Now

The song “City of New Orleans” tells the story of a lonely train with “15 cars and 15 restless riders” making its way along the 500 miles from Chicago to New Orleans. The lyrics would have you believe that this proud, stately way of travel belongs to a bygone era.

But the Age of Rail just might be returning.

While no solution to congestion is inexpensive, simply building more roadway has become increasingly cost-prohibitive in the last decade or so.

“At one time, building more highway capacity was judged the most cost-effective way to meet mobility needs,” explains Curtis Morgan, program manager of TTI‘s Rail Research Program. “In fact, TTI research conducted in the 1970s proved that point.” (See the historical story above for more on this study.)

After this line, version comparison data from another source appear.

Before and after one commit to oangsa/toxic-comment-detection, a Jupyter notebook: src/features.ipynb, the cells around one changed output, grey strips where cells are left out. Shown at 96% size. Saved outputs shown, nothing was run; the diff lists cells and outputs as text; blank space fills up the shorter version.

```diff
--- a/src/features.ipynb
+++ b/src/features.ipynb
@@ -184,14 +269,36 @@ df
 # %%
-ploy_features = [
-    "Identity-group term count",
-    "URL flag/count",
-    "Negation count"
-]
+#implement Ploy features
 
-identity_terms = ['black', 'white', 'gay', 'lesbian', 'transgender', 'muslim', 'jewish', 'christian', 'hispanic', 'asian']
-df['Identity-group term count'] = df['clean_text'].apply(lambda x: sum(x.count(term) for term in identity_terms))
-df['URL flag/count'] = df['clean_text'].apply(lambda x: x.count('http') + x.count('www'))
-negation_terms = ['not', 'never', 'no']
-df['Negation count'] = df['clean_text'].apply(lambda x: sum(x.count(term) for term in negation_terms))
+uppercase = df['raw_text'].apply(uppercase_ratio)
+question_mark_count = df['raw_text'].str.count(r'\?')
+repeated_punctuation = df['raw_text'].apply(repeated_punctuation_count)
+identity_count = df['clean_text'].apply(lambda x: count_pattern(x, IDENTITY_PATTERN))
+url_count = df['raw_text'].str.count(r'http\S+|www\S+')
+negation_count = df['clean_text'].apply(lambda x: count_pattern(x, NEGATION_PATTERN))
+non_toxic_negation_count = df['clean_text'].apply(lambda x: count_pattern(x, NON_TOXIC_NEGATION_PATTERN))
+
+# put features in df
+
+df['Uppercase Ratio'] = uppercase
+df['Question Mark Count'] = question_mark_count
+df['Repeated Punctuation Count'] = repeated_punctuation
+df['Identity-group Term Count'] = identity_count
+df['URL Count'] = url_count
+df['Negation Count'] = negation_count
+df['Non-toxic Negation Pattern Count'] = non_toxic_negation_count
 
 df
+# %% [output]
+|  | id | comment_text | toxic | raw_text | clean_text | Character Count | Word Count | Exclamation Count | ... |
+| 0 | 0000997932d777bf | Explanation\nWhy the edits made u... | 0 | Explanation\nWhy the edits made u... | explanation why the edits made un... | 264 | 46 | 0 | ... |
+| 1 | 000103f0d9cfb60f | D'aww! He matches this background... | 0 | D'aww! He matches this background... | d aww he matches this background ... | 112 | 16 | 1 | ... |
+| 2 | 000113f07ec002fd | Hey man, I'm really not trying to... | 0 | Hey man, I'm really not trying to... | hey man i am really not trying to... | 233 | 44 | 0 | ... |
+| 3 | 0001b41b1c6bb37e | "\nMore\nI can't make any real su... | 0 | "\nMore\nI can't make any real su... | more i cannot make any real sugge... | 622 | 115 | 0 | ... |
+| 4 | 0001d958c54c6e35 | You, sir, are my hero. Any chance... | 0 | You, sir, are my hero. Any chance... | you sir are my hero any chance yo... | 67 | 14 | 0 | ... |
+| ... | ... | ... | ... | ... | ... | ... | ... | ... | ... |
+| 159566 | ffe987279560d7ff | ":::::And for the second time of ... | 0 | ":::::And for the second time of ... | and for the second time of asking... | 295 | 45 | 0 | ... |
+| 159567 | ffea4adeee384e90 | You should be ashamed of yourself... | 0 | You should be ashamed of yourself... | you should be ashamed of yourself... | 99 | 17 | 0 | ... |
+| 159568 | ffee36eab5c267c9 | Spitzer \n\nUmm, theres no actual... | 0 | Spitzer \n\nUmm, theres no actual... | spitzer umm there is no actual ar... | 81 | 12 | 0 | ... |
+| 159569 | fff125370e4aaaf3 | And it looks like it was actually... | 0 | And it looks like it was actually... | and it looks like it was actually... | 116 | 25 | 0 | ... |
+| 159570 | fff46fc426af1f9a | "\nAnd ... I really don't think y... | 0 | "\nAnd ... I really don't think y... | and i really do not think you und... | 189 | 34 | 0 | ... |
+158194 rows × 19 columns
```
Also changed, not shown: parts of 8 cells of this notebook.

Now, more than 30 years later, new factors, such as changing demographics and a burgeoning state population more on the move than ever, have changed the equation significantly. The Texas Department of Transportation (TxDOT) predicts that, over the next 25 years, the population of the state will increase by 64 percent, and road use will grow by 214 percent. By comparison, state road capacity will only grow by 6 percent if funding remains at recent historical levels.

“Given these projections, we asked TTI to provide recommendations on where to invest resources for developing the statewide transit system further,” explains Orlando Jamandre, TxDOT‘s project director.

Morgan and his team examined 18 different intercity corridors, ranking them by projected needs through the year 2035. They based their analysis on

  • Current and future population and demographic projections along the corridors;
  • Projected future demand based upon forecasts by the Texas State Demographer and other state agencies and
  • Current network capacity and routes for intercity highway, bus, air and rail travel.

Morgan’s team found that trains, along with enhanced intercity bus transit, have the potential to significantly aid in meeting Texas’ future capacity needs.

I-35 and I-45 — considered the most traveled corridors in the state — are currently at 80 percent capacity when measuring traffic between cities on a weighted, per-mile basis. TTI found that, by 2035, those two corridors and 11 others will exceed 100 percent of current capacity. In fact, some highway sections in the urban areas may be approaching or exceeding capacity now. Unlike their 1970s predecessors, the research team found that additional highway lanes — at today’s prices — may not be the most cost-effective way of addressing growing intercity travel demand.

TTI isn’t saying that trains and buses are the solution. Highway, air, rail and transit all have a part to play. Equally important, cities need to develop local transit options (like the Dallas Area Rapid Transit, or DART, system) that seamlessly interface with intercity solutions, so travelers aren’t left without a way of getting around once they reach their destinations.

“The results of this project will help us plan how to best optimize the state’s future transportation system,” says Jamandre.

This Issue

The Future of Rail in Texas

v45n3_cover

Volume 45, Number 3
September 2009
Issue Overview

On this page:

U.S. map with Texas magnified

For more information:

Curtis Morgan
(979) 862-2854
curtis-m@tamu.edu